(Beginning of Recorded information)

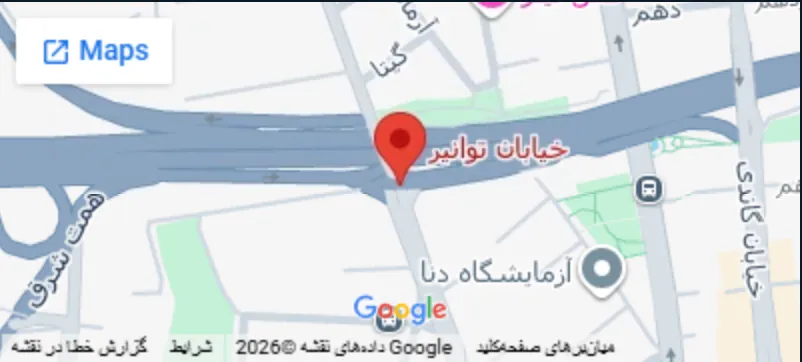
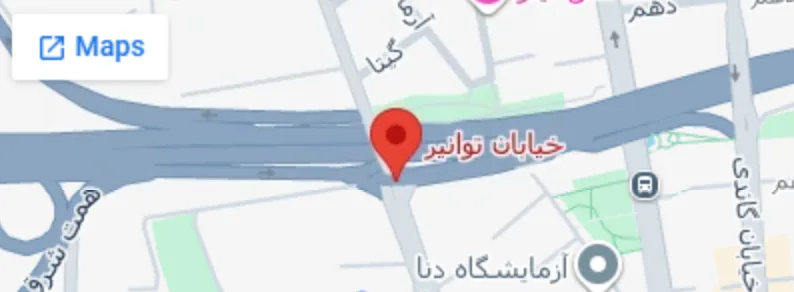
polish: the map preview drops the provider chrome
The still frame is recaptured and cropped so no buttons, logo or attribution
strip show in the placeholder.

diff --git a/templates/partials/footer.html b/templates/partials/footer.html
@@ -47,7 +47,7 @@
             <div class="map-frame map-frame--footer">
               <button class="map-preview" type="button" data-map-src="{{ embed_url }}"
                       aria-label="{% if is_fa %}نمایش نقشهٔ موقعیت تماکار{% else %}Show the Temakar location map{% endif %}">
-                <img src="{% static 'img/map-preview.webp' %}" width="802" height="362" alt="" loading="eager">
+                <img src="{% static 'img/map-preview.webp' %}" width="794" height="292" alt="" loading="eager">
                 <span class="map-preview__label">{% if is_fa %}نمایش نقشه{% else %}Show map{% endif %}</span>
               </button>
             </div>
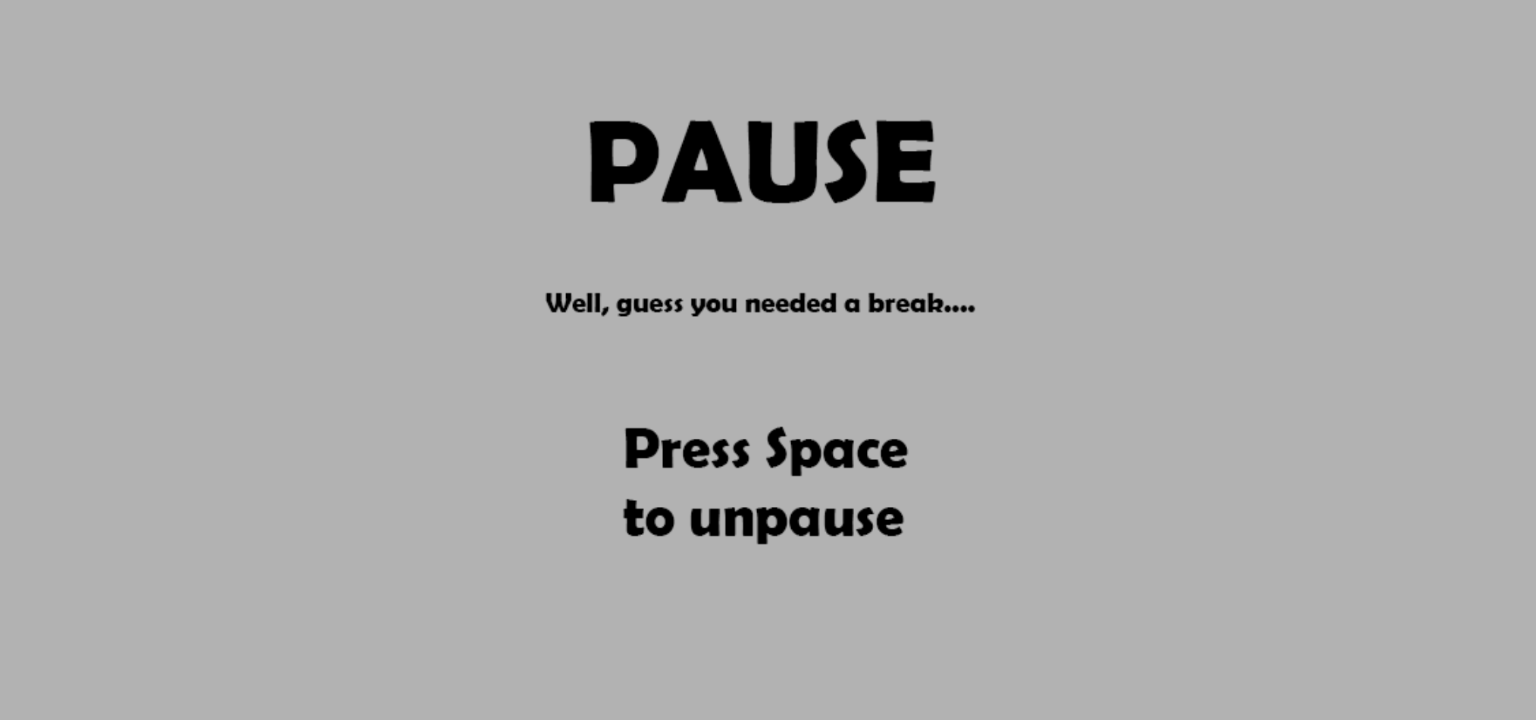
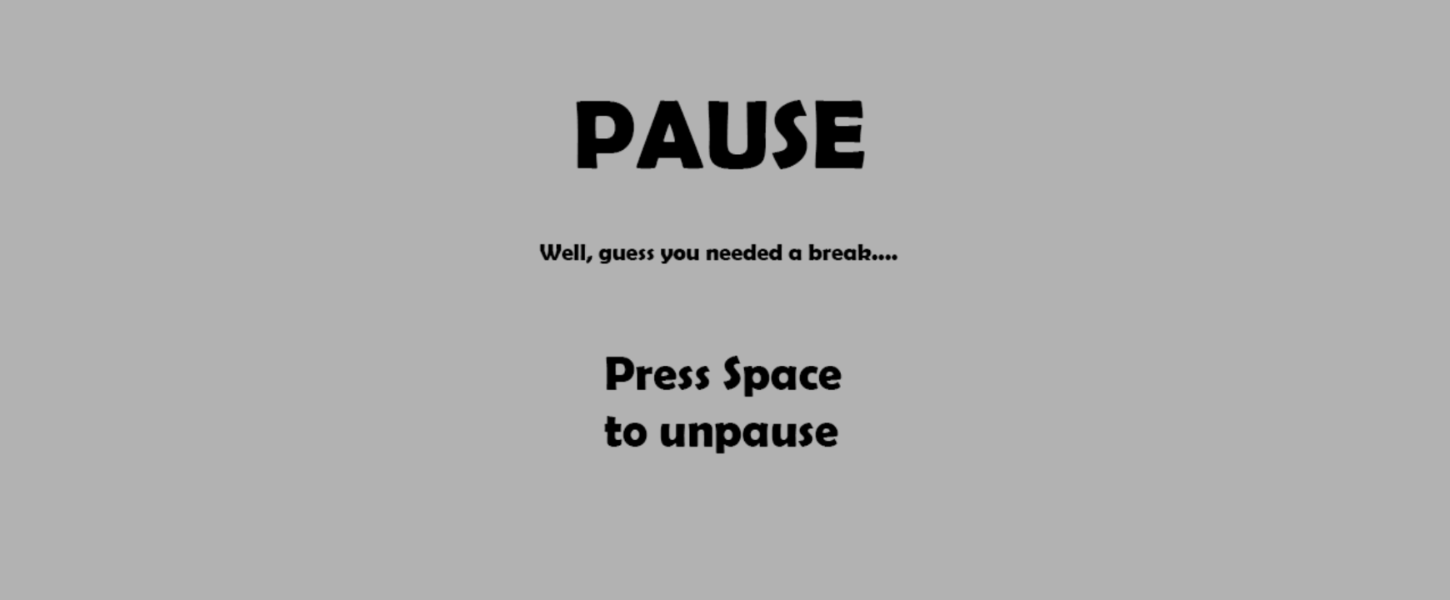
Add files via upload

diff --git a/sketch.js b/sketch.js
@@ -56,11 +56,11 @@ var logH, logHGroup;
 var hurtS;
 var pointUpS;
 var musicS;
-var lane1 = 76;
-var lane2 = 360;
-var lane3 = 654;
-var screenWidthH = width/2;
-var screenHeightH = height/2;
+var lane1 = 63;
+var lane2 = 300;
+var lane3 = 545;
+var screenWidthH = 1450/2;
+var screenHeightH = 600/2;
 
 
 function preload() {
@@ -103,49 +103,49 @@ function setup() {
   title = createSprite(screenWidthH, screenHeightH, 400, 400);
   title.addImage("titl", titleI);
 
-  aKey = createSprite(94, 240, 200, 200);
+  aKey = createSprite(91, 200, 200, 200);
   aKey.addImage("ake", aKeyI);
 
-  dKey = createSprite(298, 240, 200, 200);
+  dKey = createSprite(290, 200, 200, 200);
   dKey.addImage("dke", dKeyI);
 
   easyB = createSprite(screenWidthH, screenHeightH, 400, 400);
   easyB.addImage("eas", easyBI);
-  easyB.scale = 0.75;
+  easyB.scale = 0.55;
 
-  hardB = createSprite(screenWidthH, 600, 400, 400);
+  hardB = createSprite(screenWidthH, 500, 400, 400);
   hardB.addImage("har", hardBI);
-  hardB.scale = 0.75;
+  hardB.scale = 0.55;
 
-  mainMenu = createSprite(100,654, 200, 200);
+  mainMenu = createSprite(94,530, 200, 200);
   mainMenu.addImage("mai", mainMenuI);
   mainMenu.debug = true;
-  mainMenu.scale = 1.3;
+  mainMenu.scale = 1;
   mainMenu.setCollider("rectangle", 0, 10, 190, 90);
 
   pauseScreen = createSprite(screenWidthH, screenHeightH, 400, 400);
   pauseScreen.addImage("pause", pauseScreenI);
 
-  start = createSprite(screenWidthH, 480, 400, 400);
+  start = createSprite(screenWidthH, 400, 400, 400);
   start.addImage("sta", startI);
-  start.scale = 0.75
+  start.scale = 0.55;
 
-  pause = createSprite(1284, 23, 400, 400);
+  pause = createSprite(1271, 30, 400, 400);
   pause.addImage("pau", pauseI);
 
-  truck = createSprite(196, lane2, 400, 400);
+  truck = createSprite(185, lane2, 400, 400);
   truck.addImage("tru", truckI);
   truck.scale = 0.75;
   truck.setCollider("rectangle", 0, 0, 450,150);
   truck.debug = false;
 
-  next = createSprite(screenWidthH, 554, 20, 20);
+  next = createSprite(screenWidthH, 500, 20, 20);
   next.addImage("nex", nextI);
 
   tutorial = createSprite(screenWidthH, screenHeightH, 400, 400);
   tutorial.addImage("tut", tutorialI);
 
-  restart = createSprite(screenWidthH, 303, 20, 20);
+  restart = createSprite(screenWidthH, 260, 20, 20);
   restart.addImage("res", restartI);
   restart.scale = 4;
 
@@ -153,15 +153,15 @@ function setup() {
   gameover.addImage("gam", gameoverI);
   gameover.depth = -6;
   
-  heart1 = createSprite(1416,20,400,400);
+  heart1 = createSprite(1342,16,400,400);
   heart1.addImage("hear", heartI);
   heart1.scale = 0.75;
   
-  heart2 = createSprite(1461,20,400,400);
+  heart2 = createSprite(1380,16,400,400);
   heart2.addImage("hear", heartI);
   heart2.scale = 0.75;
   
-  heart3 = createSprite(1506,20,400,400);
+  heart3 = createSprite(1420,16,400,400);
   heart3.addImage("hear", heartI);
   heart3.scale = 0.75;
 
@@ -702,7 +702,7 @@ function spawnTraffic() {
     var ro = Math.round(random(1, 3));
     traffic = createSprite(1600, 0, 20, 20);
     traffic.addImage("tra", trafficI);
-    traffic.scale = 1;
+    traffic.scale = 0.75;
     if (ro === 1) {
       traffic.y = lane1;
     } else if (ro === 2) {
@@ -741,6 +741,7 @@ function spawnBoxes() {
     boxp.addImage("box", boxI);
     boxp.setCollider("rectangle", 0,0,80,100);
     boxp.debug = true;
+    boxp.scale = 0.75;
 
     if(diffuculty === "normal") {
       boxp.velocityX = (-20 - (3*score / 5));
@@ -810,17 +811,17 @@ function spawnCoin() {
 
   function spawnLog(){
     if (frameCount % 180 === 0 && score > 10) {
-      var rl = Math.round(random(1, 4));
+      var rl = Math.round(random(1, 2));
       log = createSprite(1540, 0, 20, 20);
       log.addImage("log", logI);
       log.setCollider("rectangle", 0, 0, 50, 450);
       log.depth = truck.depth-1;
-      log.scale = 1.5;
+      log.scale = 1;
       logH = createSprite(1540, 0, 10, 10);
       logH.setCollider("rectangle", 0, 0, 50, 1500);
       logH.visible = false;
       logH.depth = log.depth-1;
-      logH.scale = 1.5;
+      logH.scale = 1;
   
   
       if (diffuculty === "normal") {
@@ -845,17 +846,11 @@ function spawnCoin() {
       logGroup.add(log);
       obstacleGroup.add(log);
       if (rl === 1) {
-        log.y = 270;
-        logH.y = 270;
+        log.y = 100;
+        logH.y = 100;
       } else if (rl === 2) {
-        log.y = 725;
-        logH.y = 725;
-      } else if (rl === 3) {
-        log.y = 270;
-        logH.y = 270;
-      } else if (rl === 4) {
-        log.y = 725;
-        logH.y = 725;
+        log.y = 500;
+        logH.y = 500;
       }
       logH.lifetime = 100;
       logHGroup.add(logH);
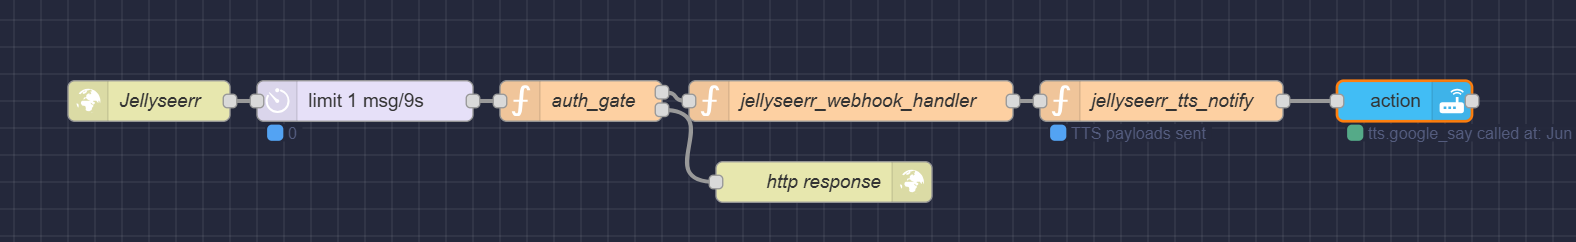
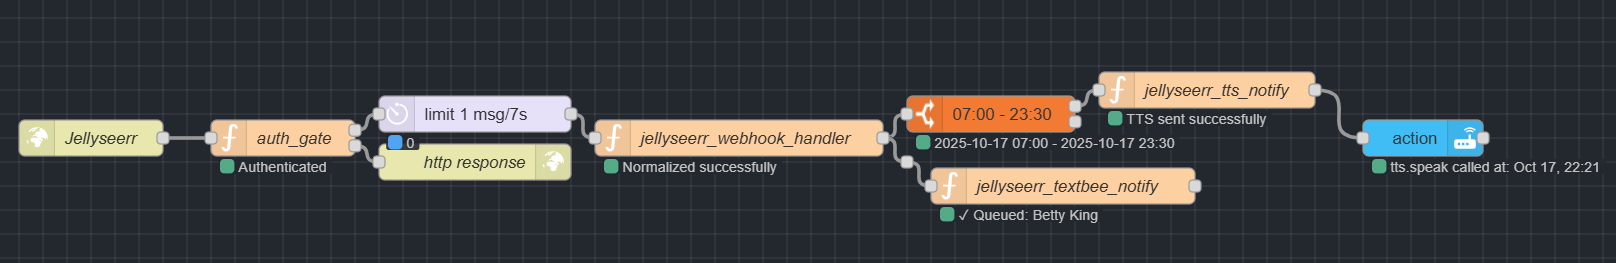
Refactors file structure and clarifies SMS status logic
Moves notification scripts into a dedicated directory for better organization. Simplifies SMS status handling by treating all queued messages as "Sent" for clarity, reflecting TextBee's queue-based behavior. Improves logging for response structures and renames setup comments for accuracy.

diff --git a/requests_flow/jellyseerr_textbee_notify/jellyseerr_textbee_notify.js b/requests_flow/jellyseerr_textbee_notify/jellyseerr_textbee_notify.js
@@ -468,7 +468,7 @@ async function sendSms(config, phoneNumber, message) {
     log(`TextBee API HTTP Status: ${response.status}`, "info");
     log(`TextBee full response: ${JSON.stringify(response.data)}`, "info");
     log(`TextBee response type: ${typeof response.data}`, "debug");
-    log(`TextBee response keys: ${Object.keys(response.data || {}).join(', ')}`, "info");
+    log(`TextBee top-level keys: ${Object.keys(response.data || {}).join(', ')}`, "info");
     node.trace(`TextBee raw response: ${JSON.stringify(response.data, null, 2)}`);
     
     // Try multiple response structure patterns
@@ -477,6 +477,7 @@ async function sendSms(config, phoneNumber, message) {
         // Pattern 1: { data: { _id, status, ... } }
         responseData = response.data.data;
         log("Using response.data.data structure", "debug");
+        log(`SMS response keys: ${Object.keys(responseData || {}).join(', ')}`, "info");
     } else if (response.data?._id || response.data?.id || response.data?.status) {
         // Pattern 2: { _id, status, ... } (direct structure)
         responseData = response.data;
@@ -722,19 +723,11 @@ async function sendSms(config, phoneNumber, message) {
         log(`Total SMS sent this session: ${smsCount}`, "debug");
         
         // Update node status with SMS status
-        let statusText = `Sent to ${user.name}`;
+        // Note: TextBee always returns QUEUED (batch queue system), so we show "Sent" for clarity
+        let statusText = `✓ Sent: ${user.name}`;
         let statusColor = "green";
         
-        if (result.status === "PENDING" || result.status === "QUEUED" || result.status === "ACCEPTED") {
-            statusText = `✓ Queued: ${user.name}`;
-            statusColor = "green";  // Green because queued = success with TextBee
-        } else if (result.status === "SENT") {
-            statusText = `✓ Sent: ${user.name}`;
-            statusColor = "green";
-        } else if (result.status === "DELIVERED") {
-            statusText = `✓ Delivered: ${user.name}`;
-            statusColor = "green";
-        } else if (result.status === "UNKNOWN") {
+        if (result.status === "UNKNOWN") {
             statusText = `Sent: ${user.name} (status unknown)`;
             statusColor = "yellow";
         }

diff --git a/requests_flow/jellyseerr_textbee_notify/jellyseerr_textbee_notify_SETUP.js b/requests_flow/jellyseerr_textbee_notify/jellyseerr_textbee_notify_SETUP.js
@@ -1,5 +1,5 @@
 /**
- * SETUP TAB CODE (On Start)
+ * START TAB CODE
  * 
  * Copy this entire file content into the "On Start" tab in Node-RED Function node editor.
  *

(End of Recorded information)

What you should do –
All that is needed is the line containing "Function node editor." and each line after it to the end of the data above, set down exactly.

Your response –
  * Copy this entire file content into the "On Start" tab in Node-RED Function node editor.
  *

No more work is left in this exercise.